This American is an author of numerous books and articles on diverse disciplines, from the study of the psychedelic rituals of Native American to different areas related to sustainability.
Stewart Brand graduated in biology in 1960 from the University of Stanford. After a brief period as a parachutist with the American army, Brand studied design at the San Francisco Art Institute in 1962 and, subsequently, photography at San Francisco State College. During the same period, he also participated in one of the first research studies carried out on LSD, then legal.
A friend of Ken Kesey (author of the novel One Flew Over the Cuckoo’s Nest and considered a natural link between the Generation Beat of the fifties and the hippies of the sixties), with whom he collaborated on different cultural initiatives, Brand formed part of the Merry Pranksters, a group of friends of Kesey who decided to live communally in different locations in California and Oregon.
Tom Wolfe describes Stewart Brand in his first novelized report The Electric Kool-Acid Test, one of the most acclaimed works of New Journalism.
By the end of 1968, Brand worked as an assistant to the electrical engineer Douglas Engelbart, preparing a presentation (The Mother of All Demos) that would publicize for the first time some of the data processing technologies that would serve a decade later as pillars of home computing, the mouse among them, that later would be recovered by the research center Xerox PARC and the company Apple Computer.
Access to tools to create a more sustainable world: The Whole Earth Catalog
Brand thought that, with awareness, access to information and necessary tools, mankind would be capable of reconfiguring the world that it had created -and continued creating-, to become a sustainable place both socially and environmentally. The fact that he had builders, designers and engineers as friends surely influenced his reasoning.
In this context, Brand coordinated in 1968 the production of the first Whole Earth Catalog. The influence of this catalog and its subsequent issues among the people that supported the seventies trend of returning to rural traditions, as well as between different communities and environmental movements in many cities, was generalized, as much in the United States and Canada as in other countries.

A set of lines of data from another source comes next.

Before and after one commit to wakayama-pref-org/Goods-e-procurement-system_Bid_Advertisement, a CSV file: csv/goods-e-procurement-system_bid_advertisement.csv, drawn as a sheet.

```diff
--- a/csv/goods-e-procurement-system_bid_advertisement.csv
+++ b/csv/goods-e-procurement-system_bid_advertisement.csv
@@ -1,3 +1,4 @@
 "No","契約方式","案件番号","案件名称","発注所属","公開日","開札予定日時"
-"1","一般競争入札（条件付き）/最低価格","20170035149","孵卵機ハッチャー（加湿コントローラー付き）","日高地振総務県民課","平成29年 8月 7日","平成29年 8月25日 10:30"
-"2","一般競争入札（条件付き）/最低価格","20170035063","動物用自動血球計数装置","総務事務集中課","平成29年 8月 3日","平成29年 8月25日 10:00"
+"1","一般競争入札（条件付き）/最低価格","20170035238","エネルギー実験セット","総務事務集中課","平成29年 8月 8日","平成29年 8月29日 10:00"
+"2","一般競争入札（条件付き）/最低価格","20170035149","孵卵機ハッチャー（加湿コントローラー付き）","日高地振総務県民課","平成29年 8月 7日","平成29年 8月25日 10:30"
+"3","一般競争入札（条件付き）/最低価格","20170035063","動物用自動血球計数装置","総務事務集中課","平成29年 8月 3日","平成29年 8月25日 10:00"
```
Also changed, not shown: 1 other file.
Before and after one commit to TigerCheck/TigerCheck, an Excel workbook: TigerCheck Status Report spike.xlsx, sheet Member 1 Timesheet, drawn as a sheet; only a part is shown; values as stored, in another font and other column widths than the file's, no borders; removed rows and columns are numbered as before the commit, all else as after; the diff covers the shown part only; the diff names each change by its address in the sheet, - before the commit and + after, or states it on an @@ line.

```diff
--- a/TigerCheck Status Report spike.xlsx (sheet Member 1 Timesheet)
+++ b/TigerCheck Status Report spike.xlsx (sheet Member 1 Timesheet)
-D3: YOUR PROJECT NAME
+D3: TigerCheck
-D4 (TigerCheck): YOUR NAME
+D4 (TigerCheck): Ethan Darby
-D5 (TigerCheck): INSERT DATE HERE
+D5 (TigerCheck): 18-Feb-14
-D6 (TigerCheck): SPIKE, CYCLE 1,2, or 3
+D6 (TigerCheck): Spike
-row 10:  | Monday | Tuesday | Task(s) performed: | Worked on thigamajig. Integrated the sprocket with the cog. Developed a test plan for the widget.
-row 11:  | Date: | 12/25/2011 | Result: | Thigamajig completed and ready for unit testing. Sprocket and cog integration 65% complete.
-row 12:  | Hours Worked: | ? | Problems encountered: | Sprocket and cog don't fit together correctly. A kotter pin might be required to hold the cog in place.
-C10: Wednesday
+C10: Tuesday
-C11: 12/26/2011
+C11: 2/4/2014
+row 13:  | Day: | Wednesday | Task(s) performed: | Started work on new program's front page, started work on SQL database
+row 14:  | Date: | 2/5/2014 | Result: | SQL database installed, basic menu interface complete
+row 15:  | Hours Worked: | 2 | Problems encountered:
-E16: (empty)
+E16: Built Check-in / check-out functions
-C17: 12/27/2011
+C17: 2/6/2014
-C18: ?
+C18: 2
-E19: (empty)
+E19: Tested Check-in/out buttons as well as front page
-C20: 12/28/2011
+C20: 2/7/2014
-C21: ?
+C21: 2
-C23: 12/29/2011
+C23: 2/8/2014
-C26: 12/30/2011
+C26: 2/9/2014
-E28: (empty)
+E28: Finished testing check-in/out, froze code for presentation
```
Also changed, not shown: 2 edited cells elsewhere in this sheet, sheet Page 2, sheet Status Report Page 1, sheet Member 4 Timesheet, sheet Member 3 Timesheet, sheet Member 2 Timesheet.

A 1972 issue of the catalogue sold 1.5 million copies and won the National Book Award, despite being a catalogue. Thousands of people learned for the first time the potential of the production of energy with renewable sources (solar, wind, geothermal, small-scale hydroelectric), through the catalog.
With the intention of publishing in depth articles on specific subjects related to the natural sciences, technological inventions, as well as numerous areas of the social and artistic sciences, Brand founded the magazine CoEvolution Quarterly in 1974.
Besides these two publications, references of the American counterculture and of practical ecology, Stewart Brand has founded or helped several institutions with an independent spirit: Point Foundation, Global Business Network, The Well, Hacker’s Conference, Long Now Foundation.